Transitioning to a new career can be challenging if you don't know what steps to take before you make an irreversible decision. As technologies advance and companies adjust their strategy, more than ever it is important for you to grow your skills, build on what you have, and take calculated risks to propel your career forward. To remain relevant in the coming years, you must be strategic about the direction you are heading and the skills you are acquiring. Contrary to what some might believe, completing a degree or certification is not the end but actually the beginning of next steps. The goal is to stay ahead of the curve to give yourself choices, and when it comes to a new career, being proactive and thoughtful can make for a seamless transition.
If you have decided that a career transition is definitely what you need, then don't make these 4 mistakes:
Mistake #1 - Not evaluating your current role to identify your transferable skills. Talk with a mentor or career coach and outline your current skills that will transfer into the new role, possibly giving you competitive advantage. People often mistake the tasks they perform as their skills and miss the opportunity to showcase all that they can bring to their new career.
Mistake #2 - Not taking the necessary time to research and plan for the change. In addition to the role and salary, you should list other considerations before making provisions to changeover. The barrier to entry can be a huge factor for not making a successful transition. From qualifications, licenses, continuing education, and other requirements to sustain should be understood before you invest your time and energy.
Mistake #3 - Not understanding if your new career will actually give you the lifestyle you desire. This point is integral to a successful transition and requires answering the hard questions to uncover any conflicts. Depending on the job requirements, the level of effort to maintain satisfactory performance may not be feasible as you grow older. You may not mind the late phone calls and overtime hours when you are at the beginning stages of your career. As you start to build a personal life with a spouse, kids, etc., having flexibility or an adequate salary for a quality life becomes the real problem later most don't plan for.
Mistake #4 - Not reviewing the impact the decision could have on other aspects of your life. Don't assume those close to you can support you in your mission. Be clear and forthcoming about how any modification can alter what everyone is used to. Schedule changes, travel requirements, salary adjustments, benefit options (or the lack of), etc. can impact your personal life if you have not planned to accommodate these differences. Your line of questioning should uncover any potential surprises as you explore your new career.
Key Questions To A Successful Career Transition
If you are planning for a career change, here are suggestions to help you take the best approach possible.
- What will it take to accomplish your goal?
Assess where you are and where you want to be. Be realistic about what you can take on while you work towards your new career. Answer the hard questions now so you can make the right decisions for your career path.
- How long will it take to make the transition? Plot a timeline and forecast how long it will take to move into your new career. Understanding whether the time frame is months or years will put in perspective what you may be faced with. If your career survival is dependent upon this change, knowing the risks and incremental steps to move forward may help in closing the gap.
- Who can give you a real job preview to help you determine if this is what you really want? Find a job description that fits the role of interest. Review the responsibilities and qualifications with those who can help you understand the pros and cons of the role. This is where your network can provide valuable insight and access to those who can help.

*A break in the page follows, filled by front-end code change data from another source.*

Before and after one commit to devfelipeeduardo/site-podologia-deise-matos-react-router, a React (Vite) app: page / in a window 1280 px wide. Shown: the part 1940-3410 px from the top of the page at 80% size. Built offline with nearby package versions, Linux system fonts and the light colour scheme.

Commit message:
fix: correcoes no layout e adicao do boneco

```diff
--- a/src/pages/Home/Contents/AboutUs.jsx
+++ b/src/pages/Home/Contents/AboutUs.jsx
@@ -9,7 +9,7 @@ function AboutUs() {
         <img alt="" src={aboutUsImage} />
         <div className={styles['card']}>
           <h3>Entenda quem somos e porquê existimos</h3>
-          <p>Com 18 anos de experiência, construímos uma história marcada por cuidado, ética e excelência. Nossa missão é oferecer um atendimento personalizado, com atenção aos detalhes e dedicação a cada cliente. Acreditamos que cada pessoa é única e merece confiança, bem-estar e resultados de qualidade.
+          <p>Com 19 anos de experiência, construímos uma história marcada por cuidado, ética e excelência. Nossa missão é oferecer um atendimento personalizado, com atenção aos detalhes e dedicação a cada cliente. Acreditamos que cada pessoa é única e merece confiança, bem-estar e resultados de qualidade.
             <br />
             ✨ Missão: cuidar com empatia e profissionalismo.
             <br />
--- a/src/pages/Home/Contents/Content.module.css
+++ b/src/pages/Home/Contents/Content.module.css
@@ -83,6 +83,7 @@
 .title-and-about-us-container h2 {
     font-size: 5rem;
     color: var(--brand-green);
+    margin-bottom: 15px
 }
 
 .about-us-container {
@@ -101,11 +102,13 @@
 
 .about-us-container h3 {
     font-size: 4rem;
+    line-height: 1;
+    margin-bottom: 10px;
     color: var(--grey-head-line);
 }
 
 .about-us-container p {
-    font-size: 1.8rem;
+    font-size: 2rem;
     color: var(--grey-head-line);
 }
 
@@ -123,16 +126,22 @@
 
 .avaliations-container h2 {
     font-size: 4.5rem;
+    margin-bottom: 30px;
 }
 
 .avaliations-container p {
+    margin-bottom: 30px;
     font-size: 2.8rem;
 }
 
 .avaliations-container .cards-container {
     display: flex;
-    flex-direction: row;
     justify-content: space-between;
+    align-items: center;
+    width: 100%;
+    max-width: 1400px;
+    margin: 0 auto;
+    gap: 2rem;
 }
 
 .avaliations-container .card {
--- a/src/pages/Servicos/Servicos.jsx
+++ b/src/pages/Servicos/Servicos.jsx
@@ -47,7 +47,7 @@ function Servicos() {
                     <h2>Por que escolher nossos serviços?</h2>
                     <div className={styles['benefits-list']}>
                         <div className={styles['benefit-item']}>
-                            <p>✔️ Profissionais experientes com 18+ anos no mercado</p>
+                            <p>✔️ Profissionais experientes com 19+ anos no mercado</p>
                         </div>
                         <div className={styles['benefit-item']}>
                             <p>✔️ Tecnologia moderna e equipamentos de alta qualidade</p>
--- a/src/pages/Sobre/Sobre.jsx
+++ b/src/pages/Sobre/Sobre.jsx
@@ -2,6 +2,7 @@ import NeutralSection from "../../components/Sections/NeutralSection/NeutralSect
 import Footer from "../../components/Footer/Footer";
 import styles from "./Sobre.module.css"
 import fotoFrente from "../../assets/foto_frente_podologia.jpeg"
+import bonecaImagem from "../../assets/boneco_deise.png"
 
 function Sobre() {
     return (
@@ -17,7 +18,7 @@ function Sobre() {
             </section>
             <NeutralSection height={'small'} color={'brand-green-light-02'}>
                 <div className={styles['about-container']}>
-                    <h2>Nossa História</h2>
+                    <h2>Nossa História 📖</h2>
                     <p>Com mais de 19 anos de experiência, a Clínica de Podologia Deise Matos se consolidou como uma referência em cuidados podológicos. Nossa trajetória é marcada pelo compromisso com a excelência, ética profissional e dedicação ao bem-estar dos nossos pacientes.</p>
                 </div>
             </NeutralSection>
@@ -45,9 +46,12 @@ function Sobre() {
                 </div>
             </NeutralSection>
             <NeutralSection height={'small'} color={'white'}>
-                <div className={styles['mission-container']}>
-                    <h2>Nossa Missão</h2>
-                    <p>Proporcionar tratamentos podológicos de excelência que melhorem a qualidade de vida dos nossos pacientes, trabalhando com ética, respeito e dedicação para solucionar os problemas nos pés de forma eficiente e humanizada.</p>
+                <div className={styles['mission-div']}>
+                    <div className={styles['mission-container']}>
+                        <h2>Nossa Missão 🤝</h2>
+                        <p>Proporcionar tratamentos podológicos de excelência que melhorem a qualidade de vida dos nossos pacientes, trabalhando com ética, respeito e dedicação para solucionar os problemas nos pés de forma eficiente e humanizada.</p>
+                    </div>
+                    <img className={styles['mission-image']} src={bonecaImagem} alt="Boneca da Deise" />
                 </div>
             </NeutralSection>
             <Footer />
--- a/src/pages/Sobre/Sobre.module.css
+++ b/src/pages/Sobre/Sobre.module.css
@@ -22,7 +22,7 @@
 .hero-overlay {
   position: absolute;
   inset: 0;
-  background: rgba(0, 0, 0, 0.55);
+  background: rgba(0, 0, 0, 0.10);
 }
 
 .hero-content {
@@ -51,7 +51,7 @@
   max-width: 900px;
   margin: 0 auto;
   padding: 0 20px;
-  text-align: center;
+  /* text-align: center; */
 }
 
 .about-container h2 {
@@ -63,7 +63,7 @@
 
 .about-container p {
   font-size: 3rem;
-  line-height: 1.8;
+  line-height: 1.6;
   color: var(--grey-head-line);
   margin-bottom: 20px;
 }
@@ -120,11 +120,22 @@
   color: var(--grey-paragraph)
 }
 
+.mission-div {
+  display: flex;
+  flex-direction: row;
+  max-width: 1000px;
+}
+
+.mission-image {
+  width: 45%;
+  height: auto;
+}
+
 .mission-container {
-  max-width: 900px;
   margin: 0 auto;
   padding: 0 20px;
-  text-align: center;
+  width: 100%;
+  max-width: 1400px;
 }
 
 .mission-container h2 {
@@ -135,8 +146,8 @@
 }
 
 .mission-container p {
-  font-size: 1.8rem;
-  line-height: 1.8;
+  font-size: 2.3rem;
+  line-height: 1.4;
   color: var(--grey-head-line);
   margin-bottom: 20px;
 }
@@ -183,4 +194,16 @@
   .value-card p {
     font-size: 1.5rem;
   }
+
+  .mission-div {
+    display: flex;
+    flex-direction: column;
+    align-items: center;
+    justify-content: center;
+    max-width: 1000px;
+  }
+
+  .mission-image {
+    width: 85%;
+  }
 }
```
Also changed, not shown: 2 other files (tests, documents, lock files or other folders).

- How can you acquire the necessary skills to be a viable candidate? In addition to traditional institutions, assess low cost options for developing your skills such as online courses or volunteering with a non-profit organization. If your job does not allow you to utilize the skills you need to develop, find opportunities for practical application. If possible, start now adding relevant experiences. You don't get what you don't ask for, so talk with your manager about stretch assignments that can aid in your development. If this is not an option, then create your opportunity by taking on side projects to demonstrate your talents and capabilities.
- What support will you need to stay engaged and encouraged? Find or create a collaboration group to share and learn ways to build your knowledge base. Join professional organizations and attend industry conferences to add connections in the field you are targeting. Enhance your brand online and engage with others who have like interests.
These tips will get you started on your way to your new career. Depending on the industry you are in and the one you are targeting, the barrier to entry can be easy or difficult. The most important aspect of transitioning into a new career is "learning what you don't know" and you can avoid this pitfall by talking often with those in the industry and in the role.
Have you made a career change? If so, what tips or suggestions do you have to add? Please share what you have learned through your process, I would love to hear your thoughts.
Stacey Rivers is a professional, mom, wife, and the author of the book "50 Essential Tips to Getting & Keeping The 'Right' Job". For more on career management, check out the Career Mom Bluprint Magazine or StaceyRivers.com.